* Substance that increases the speed of a chemical reaction but does not change itself or its action. It has specificity to create only the desired products.

Overall structural diagram of PS Ⅱ


PSII consists of 19 proteins and there is a symmetrical axis at the center of PSⅡ. The yellow circles indicate the catalytic centers. It was considered to be composed by 4 manganese atoms; however structure of the PSⅡ was not clarified.

A world-level competitive struggle: 1.9Å resolution achieved!

There was tremendously fierce competition with German and English research institutions in the field of crystallization research. The leading edge of this research swung back and forth internationally. The PSⅡ structure was successfully resolved to a level of 3.8Å (Ångstroms. 1Å is 0.1 nanometer. The smaller the value, the more precise the analysis) by the German team in 2001, after which it was resolved by Professor Shen (during he participated in a project) to 3.7Å in 2003, then to 3.5Å by the U.K. in 2004, to 3.0Å by Germany in 2005, and to 2.9Å by Germany again in 2009. In the midst of this seemingly impossible situation, Professor Shen's hard work and dedication finally paid off in 2011, when he rewrote the record books by resolving the structure to the 1.9Å level: a remarkable result indeed.

This 1.9Å value is extremely significant.

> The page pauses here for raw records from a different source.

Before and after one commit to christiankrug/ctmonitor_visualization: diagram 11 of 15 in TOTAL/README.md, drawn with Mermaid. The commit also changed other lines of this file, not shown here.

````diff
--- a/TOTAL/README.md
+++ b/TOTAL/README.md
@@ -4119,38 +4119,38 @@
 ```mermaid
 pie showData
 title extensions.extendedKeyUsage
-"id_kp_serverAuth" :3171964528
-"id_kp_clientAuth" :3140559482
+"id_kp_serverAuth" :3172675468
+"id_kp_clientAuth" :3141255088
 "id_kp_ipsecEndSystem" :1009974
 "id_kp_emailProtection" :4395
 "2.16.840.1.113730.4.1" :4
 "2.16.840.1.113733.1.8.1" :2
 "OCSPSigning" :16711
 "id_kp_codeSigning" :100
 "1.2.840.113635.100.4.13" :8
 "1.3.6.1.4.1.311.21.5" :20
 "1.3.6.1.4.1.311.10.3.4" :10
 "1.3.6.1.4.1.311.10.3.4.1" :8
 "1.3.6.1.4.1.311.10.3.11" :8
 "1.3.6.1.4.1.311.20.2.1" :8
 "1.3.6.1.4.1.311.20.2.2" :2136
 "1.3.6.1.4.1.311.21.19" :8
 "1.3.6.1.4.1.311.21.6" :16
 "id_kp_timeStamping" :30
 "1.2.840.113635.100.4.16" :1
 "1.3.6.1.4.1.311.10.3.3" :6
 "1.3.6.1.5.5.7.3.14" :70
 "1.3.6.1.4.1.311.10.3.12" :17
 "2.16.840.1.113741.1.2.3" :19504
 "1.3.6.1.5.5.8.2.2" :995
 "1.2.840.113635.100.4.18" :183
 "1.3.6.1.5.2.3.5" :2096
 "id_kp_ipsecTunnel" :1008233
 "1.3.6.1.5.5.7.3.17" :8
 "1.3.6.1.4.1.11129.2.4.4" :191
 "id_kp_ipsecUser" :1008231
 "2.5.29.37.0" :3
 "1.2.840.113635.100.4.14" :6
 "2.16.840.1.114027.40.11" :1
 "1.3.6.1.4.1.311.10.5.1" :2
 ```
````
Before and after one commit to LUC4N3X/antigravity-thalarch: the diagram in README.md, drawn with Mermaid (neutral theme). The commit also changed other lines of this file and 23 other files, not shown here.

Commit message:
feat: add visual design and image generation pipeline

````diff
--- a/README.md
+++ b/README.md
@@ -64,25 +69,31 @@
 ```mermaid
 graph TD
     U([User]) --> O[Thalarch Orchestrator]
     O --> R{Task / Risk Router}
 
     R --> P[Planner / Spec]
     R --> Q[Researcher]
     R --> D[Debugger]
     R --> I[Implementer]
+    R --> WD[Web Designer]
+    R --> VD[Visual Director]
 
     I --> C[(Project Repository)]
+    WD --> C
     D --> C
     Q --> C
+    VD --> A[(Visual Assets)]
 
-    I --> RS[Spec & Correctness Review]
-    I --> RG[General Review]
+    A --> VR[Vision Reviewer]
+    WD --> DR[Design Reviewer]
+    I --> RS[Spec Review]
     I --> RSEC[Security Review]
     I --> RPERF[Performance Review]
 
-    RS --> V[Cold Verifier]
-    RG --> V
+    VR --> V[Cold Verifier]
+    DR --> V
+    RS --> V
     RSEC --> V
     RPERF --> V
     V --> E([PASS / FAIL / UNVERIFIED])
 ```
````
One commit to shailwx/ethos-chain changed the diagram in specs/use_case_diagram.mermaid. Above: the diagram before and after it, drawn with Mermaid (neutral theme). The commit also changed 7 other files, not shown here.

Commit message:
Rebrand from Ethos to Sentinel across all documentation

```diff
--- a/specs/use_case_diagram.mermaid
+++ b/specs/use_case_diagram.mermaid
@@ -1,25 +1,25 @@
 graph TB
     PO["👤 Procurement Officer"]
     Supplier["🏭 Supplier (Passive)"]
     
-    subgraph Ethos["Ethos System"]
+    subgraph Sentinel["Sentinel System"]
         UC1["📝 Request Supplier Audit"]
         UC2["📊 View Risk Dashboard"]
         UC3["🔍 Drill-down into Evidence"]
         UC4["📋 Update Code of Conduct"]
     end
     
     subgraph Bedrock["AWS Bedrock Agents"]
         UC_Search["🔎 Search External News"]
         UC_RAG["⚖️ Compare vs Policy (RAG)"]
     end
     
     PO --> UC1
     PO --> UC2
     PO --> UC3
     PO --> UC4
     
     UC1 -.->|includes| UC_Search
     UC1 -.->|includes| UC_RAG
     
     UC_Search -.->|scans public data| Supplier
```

In truth, the structural layout at the atomic level was actually unknowable at all previous resolutions. However, at the 1.9Å level, it became possible to investigate the type of every single atom, as well as the distance between each atom. As a result of this analysis, it was discovered that the center of the PS Ⅱ enzyme evolution reaction formed an unstable structure resembling a deformed chair comprising four manganese atoms, one calcium atom, and five oxygen atoms. This moment of enlightenment was the breakthrough in 200 years of mystery in the field of photosynthesis research.

The oxygen-evolving catalytic center of "distorted chair structure"


Structure of the oxygen-evolving catalytic center of PS Ⅱ was revealed by Professor Shen. It was found that the catalytic center of PSⅡ consists of four manganese, one calcium, and five oxygen atoms have shape similar to a distorted chair.

Solving the world's energy problems: working toward artificial photosynthesis

The very instability of the structure at the center of the PS Ⅱ reaction is expected to be the long-pursued key to its oxygen generation mechanism. Professor Shen is proceeding further with his research in order to verify this hypothesis. If techniques for artificial photosynthesis can be established in future, then instead of carbon dioxide-generating substances of petroleum and coal, we may be able to achieve clean energy in the truest sense of the words.

Photosynthesis is the foundation and source of all life and activity, and countless organisms owe their existence to it. However, one day it may support our daily lives even further as the foundation stone of energy in the future.